Anti-government protesters want a "neutral" prime minister to oversee electoral reforms aimed at ending Thaksin's influence. They disrupted a Feb. 2 election that Thaksin's loyalists looked set to win. It was later declared void.
The government, on the other hand, views an early general election it would likely win as the best way forward.
Both sides said they were sticking to their demands.
"Martial law does not affect our civil uprising," Suthep Thaugsuban, the leader of the anti-government protesters, told his cheering supporters. "We still retain our right to demonstrate against this tyrannical government."
Earlier, caretaker Prime Minister Niwatthamrong Boonsongphaisan said he had asked the Election Commission to set the ballot for Aug. 3 and he was in talks with the army.
"We are talking to the army chief's side and there are many pressing issues we need to discuss including elections and reform," Niwatthamrong told reporters.
The army tried to mediate in the crisis late last year, bringing together then-premier Yingluck and anti-government protest leader Suthep. It had played down fears of a coup, stressing that politicians must resolve the dispute.
But Human Rights Watch called martial law a "de facto coup" while a political analyst said it was a "phantom coup".
"For this to be a success the army needs to act like a neutral force and not be seen to side with the anti-government protesters. It needs to offer an election date and start a political reform process," said Kan Yuenyong at the Siam Intelligence Unit think-tank.
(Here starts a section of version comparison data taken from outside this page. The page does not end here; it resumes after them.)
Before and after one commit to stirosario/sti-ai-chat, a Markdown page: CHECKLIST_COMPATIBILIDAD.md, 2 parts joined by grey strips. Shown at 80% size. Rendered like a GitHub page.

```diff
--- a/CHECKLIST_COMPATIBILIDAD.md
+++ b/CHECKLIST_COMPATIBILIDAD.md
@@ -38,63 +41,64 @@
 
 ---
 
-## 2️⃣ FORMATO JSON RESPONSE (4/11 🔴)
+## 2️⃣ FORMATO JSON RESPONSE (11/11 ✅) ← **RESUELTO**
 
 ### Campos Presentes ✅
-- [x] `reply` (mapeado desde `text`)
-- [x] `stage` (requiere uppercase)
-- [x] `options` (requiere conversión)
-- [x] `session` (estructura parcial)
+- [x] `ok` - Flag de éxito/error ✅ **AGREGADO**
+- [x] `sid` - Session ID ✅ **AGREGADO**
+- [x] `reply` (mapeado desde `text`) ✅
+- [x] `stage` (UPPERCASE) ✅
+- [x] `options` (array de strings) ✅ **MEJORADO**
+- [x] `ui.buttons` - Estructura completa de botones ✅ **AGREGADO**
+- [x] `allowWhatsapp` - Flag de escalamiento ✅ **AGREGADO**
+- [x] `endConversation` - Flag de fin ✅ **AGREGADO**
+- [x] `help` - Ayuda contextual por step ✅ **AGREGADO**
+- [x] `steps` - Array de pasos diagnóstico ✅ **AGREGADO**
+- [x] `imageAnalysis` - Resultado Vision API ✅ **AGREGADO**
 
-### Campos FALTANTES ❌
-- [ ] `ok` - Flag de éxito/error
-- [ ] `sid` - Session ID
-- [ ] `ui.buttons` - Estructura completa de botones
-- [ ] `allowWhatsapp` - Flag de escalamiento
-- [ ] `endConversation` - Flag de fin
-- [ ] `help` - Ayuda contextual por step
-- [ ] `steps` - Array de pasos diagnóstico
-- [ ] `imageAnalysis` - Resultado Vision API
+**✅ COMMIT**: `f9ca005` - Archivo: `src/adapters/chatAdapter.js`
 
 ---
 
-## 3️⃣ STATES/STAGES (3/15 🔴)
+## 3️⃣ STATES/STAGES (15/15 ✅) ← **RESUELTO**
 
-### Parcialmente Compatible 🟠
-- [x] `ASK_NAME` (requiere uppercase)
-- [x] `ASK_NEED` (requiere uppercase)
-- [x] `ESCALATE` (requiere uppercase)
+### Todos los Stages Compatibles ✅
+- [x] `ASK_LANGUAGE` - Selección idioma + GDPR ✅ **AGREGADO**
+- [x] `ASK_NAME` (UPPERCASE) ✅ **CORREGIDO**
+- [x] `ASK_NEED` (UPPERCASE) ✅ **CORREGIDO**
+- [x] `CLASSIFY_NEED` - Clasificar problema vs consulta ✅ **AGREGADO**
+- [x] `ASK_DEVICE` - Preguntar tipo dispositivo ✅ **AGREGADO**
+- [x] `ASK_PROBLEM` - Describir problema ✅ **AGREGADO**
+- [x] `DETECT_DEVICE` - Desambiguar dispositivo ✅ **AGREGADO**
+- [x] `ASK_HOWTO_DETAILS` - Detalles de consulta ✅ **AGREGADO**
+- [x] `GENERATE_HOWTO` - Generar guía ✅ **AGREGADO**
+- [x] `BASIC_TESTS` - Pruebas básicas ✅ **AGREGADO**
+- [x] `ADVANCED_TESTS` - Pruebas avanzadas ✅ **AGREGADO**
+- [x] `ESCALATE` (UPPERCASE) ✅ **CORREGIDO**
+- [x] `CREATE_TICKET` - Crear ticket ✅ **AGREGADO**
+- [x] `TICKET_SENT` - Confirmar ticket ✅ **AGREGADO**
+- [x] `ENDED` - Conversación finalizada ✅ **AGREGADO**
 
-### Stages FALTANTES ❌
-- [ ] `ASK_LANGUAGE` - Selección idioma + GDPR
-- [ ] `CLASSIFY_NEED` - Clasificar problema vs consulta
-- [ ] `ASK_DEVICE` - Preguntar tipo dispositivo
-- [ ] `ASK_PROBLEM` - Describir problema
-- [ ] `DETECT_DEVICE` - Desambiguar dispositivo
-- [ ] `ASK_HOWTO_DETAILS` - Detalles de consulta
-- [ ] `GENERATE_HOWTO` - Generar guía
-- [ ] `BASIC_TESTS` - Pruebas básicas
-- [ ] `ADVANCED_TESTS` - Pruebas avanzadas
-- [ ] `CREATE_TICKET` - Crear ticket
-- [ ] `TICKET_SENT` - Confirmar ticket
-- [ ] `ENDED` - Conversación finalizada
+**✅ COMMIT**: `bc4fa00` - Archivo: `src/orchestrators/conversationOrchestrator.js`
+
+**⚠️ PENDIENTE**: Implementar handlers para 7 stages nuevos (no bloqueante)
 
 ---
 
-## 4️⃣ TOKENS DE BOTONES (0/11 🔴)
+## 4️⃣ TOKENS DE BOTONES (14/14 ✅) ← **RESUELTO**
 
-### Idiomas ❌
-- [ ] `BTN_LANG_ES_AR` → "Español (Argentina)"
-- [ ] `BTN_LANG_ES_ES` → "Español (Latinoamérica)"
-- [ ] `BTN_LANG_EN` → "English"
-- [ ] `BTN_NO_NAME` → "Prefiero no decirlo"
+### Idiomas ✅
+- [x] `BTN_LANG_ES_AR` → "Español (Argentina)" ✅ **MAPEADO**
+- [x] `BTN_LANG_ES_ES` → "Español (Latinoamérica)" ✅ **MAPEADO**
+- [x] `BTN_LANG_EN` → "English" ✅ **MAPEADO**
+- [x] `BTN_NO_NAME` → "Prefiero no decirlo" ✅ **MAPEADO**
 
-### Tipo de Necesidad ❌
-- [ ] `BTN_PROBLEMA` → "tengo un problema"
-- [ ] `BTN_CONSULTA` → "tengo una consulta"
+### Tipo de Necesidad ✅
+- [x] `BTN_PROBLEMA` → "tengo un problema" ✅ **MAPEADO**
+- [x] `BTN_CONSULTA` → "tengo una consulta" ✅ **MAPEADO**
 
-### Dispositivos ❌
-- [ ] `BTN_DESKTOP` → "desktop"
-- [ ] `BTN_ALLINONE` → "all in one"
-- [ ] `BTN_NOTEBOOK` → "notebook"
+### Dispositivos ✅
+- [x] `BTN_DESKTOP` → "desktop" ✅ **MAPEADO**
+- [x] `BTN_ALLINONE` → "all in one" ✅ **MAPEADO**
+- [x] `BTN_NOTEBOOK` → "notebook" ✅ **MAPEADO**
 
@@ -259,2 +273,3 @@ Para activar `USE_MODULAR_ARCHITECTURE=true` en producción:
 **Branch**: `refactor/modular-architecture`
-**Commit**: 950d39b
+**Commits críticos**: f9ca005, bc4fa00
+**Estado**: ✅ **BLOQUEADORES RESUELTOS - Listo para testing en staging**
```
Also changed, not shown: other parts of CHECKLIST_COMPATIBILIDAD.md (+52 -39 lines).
Martial law gives the military broad powers over civilian authorities, but a full coup would likely incur costs in terms of greater damage to investor confidence and U.S. sanctions.
The United States, which cut aid to its military ally after the 2006 coup, said it was monitoring the situation closely.
Prayuth had warned last week, after three people were killed in an attack on anti-government protesters, that troops might have to be used if violence continued.
"He now feels that the police cannot handle security and is alarmed by grenade attacks and other incidents and the fact neither side looks like it will back down," said a senior army official, who spoke on condition of anonymity.
"NO COUP YET"
The baht fell against the dollar in early trade but steadied later and dealers suspected that was due to intervention by the central bank. At 0900 GMT the baht was quoted at 32.53 per dollar after earlier trading at a low of around 32.64.
The stock market ended 1.13 percent down.
Six months of turmoil has dragged down Southeast Asia's second-biggest economy, which shrank 2.1 percent in the first quarter of the year.
Andrew Colquhoun, Head of Asia-Pacific Sovereigns at ratings agency Fitch, said martial law was not necessarily negative for Thailand's government debt, and might help break the deadlock.
"The key factors for the ratings are whether Thailand can avert more serious and bloody political disorder, and whether we see a return to a fully functioning government that is able to make policy and pass a budget for the next fiscal year."
The leader of Thaksin's pro-government "red shirt" loyalists, who are rallying in Bangkok's outskirts, appealed for calm but warned of trouble if the government was ousted.
"If soldiers appoint a prime minister then we will escalate our rally," Jatuporn Prompan told a news conference. "Stay calm. There has been no coup yet."